Do I need a building permit to have a Furnace or
Air Conditioner or ductwork installed in my home?

Building permits are required when you install new, or replace an existing, furnace (and/or) any refrigerant containing component (and/or) more than 40 feet of system ducts.

  1. It's the LAW - Every licensed HVAC Contractor in California knows that building permits are required for installations or replacement of HVAC equipment or ductwork. Simple repairs do not require permitting.  If your contractor tells you otherwise, they are either lying, incompetent or unlicensed. Show them the door.
  2. Trust but Verify - The building permit system helps insure that the homeowner actually gets what they are paying for and that what is being installed is done safely & correctly.   A safety inspection will be performed by the city or county inspector and the energy efficiency inspection and testing will be performed by the HERS Rater.  
  3. Failing to permit - Very often when a contractor wants to bypass the permit process, it is because they are not capable of installing a HVAC system to code.  If disaster strikes, and the unpermitted HVAC system causes a fire, your insurance may not cover the damages.

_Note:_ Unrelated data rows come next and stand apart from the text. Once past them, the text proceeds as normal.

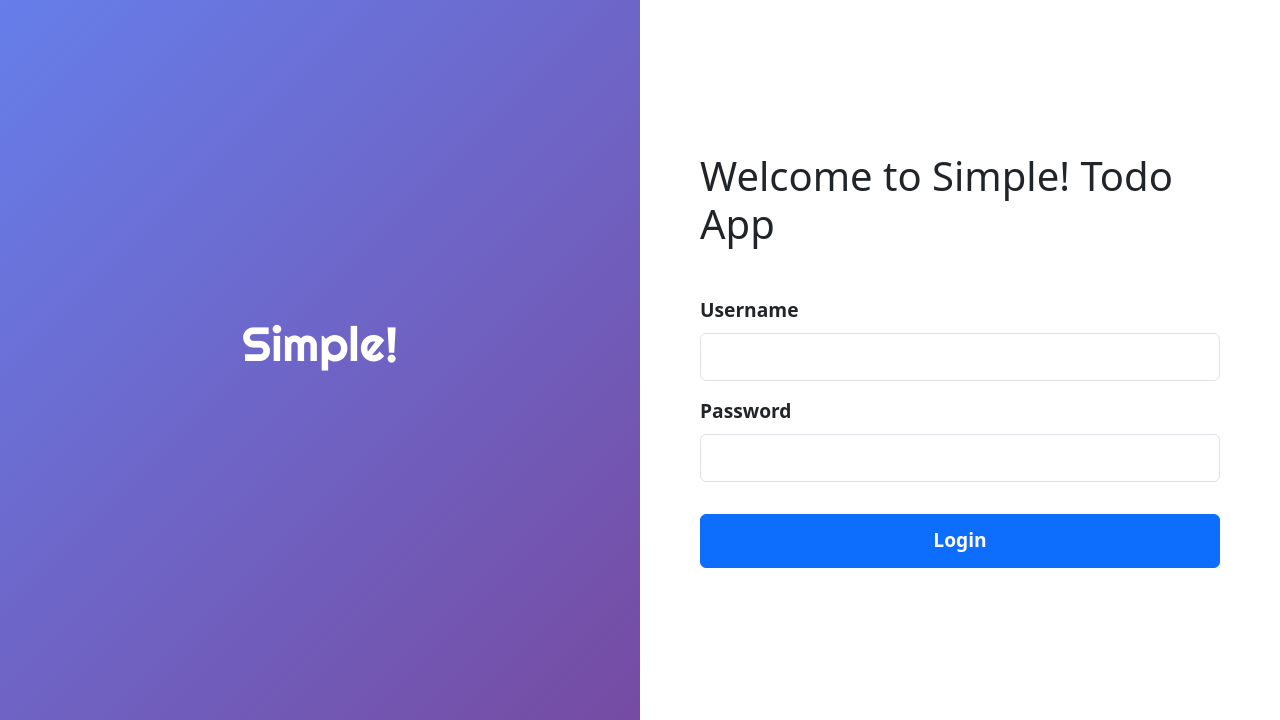
Repository: oboioz/SimpleTodoApp
Page: / (app in SimpleTodoAppFrontEnd/todo-app/)
An editor plug-in stored every save of this project. The page is shown before and after the next save, followed by the edit.
The browser window is 1280 px wide. The pictures show the whole page.
The project was rebuilt for these pictures with package versions that can differ from the ones it lists, and the page was loaded fresh each time. Also part of the build but not shown: SimpleTodoAppFrontEnd/todo-app/src/components/todo/Welcome/WelcomeComponent.jsx, SimpleTodoAppFrontEnd/todo-app/src/components/todo/error/ErrorComponent.jsx, SimpleTodoAppFrontEnd/todo-app/src/components/todo/footer/FooterComponent.jsx, SimpleTodoAppFrontEnd/todo-app/src/components/todo/header/HeaderComponent.jsx, SimpleTodoAppFrontEnd/todo-app/src/components/todo/list-todo/ListTodoComponent.jsx, SimpleTodoAppFrontEnd/todo-app/src/components/todo/logout/LogOutComponent.jsx.

Above is the page before, as saved 2024-04-06 16:02:10.

After the next save:
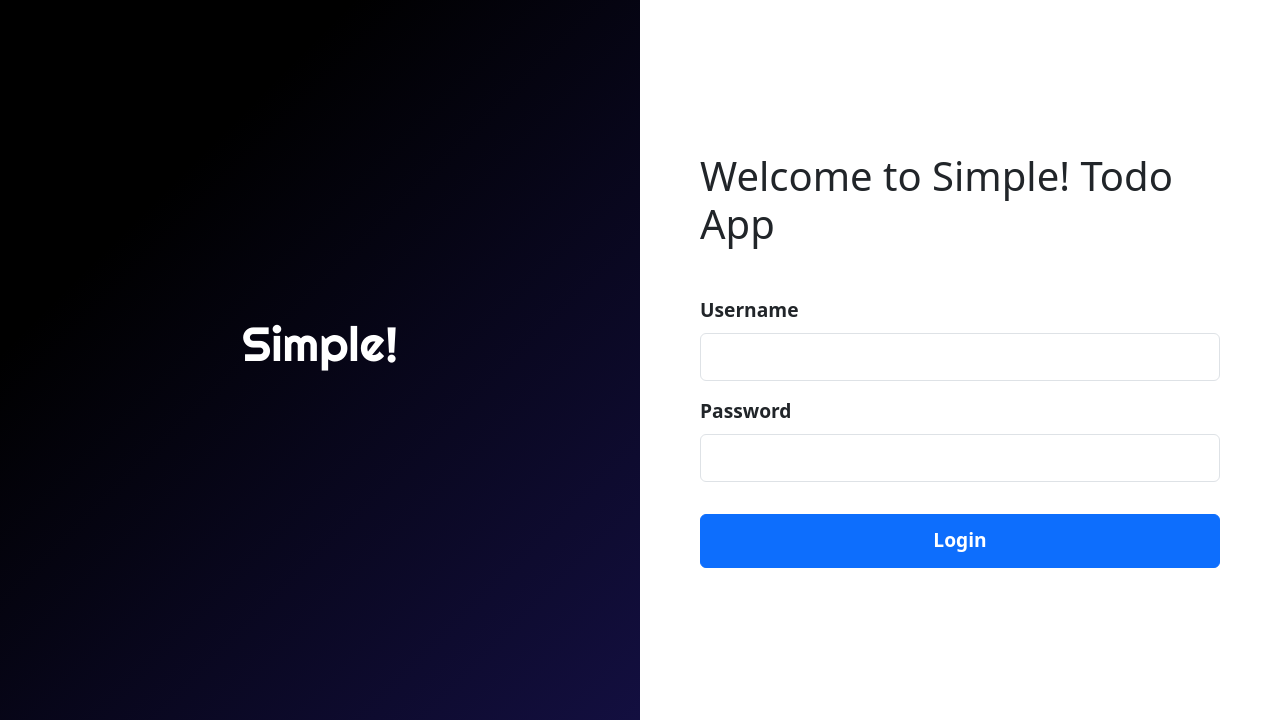
Saved 4 min 21 s later.
--- a/SimpleTodoAppFrontEnd/todo-app/src/components/todo/Login/LoginStyle.css
+++ b/SimpleTodoAppFrontEnd/todo-app/src/components/todo/Login/LoginStyle.css
@@ -23,7 +23,7 @@
 }
 
 .gradient-background {
-    background: linear-gradient(135deg, #667eea 0%, #764ba2 100%);
+    background: linear-gradient(315deg, #130f40 0%, #000000 74%);
     height: 100%;
     display: flex;
     align-items: center;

Think Illegally Installed.
  4. Selling your Home - If permits were not obtained and you sell the home in the future, you must disclose that your HVAC system was installed without permits on the seller's Disclosure Statement (Its the LAW). To complete the sale you likely will be required to obtain the permits and have the system brought up to current code which could cost you thousands of dollars.
Take Out a Building Permit Yes, a building permit is required for the installation or replacement of a heating and/or cooling system. Failing to obtain a required permit is violation of law, and risks exposure to additional cost and liability. Real estate transactions require disclosures to potential buyers about permits and Code compliance. If work was done without a permit, you may be required to bring your home into compliance with Code before selling it. Additionally, your homeowner's insurance coverage may be at risk if it is found that improvements to your home were done without a permit. Consult with your policy carrier for more information.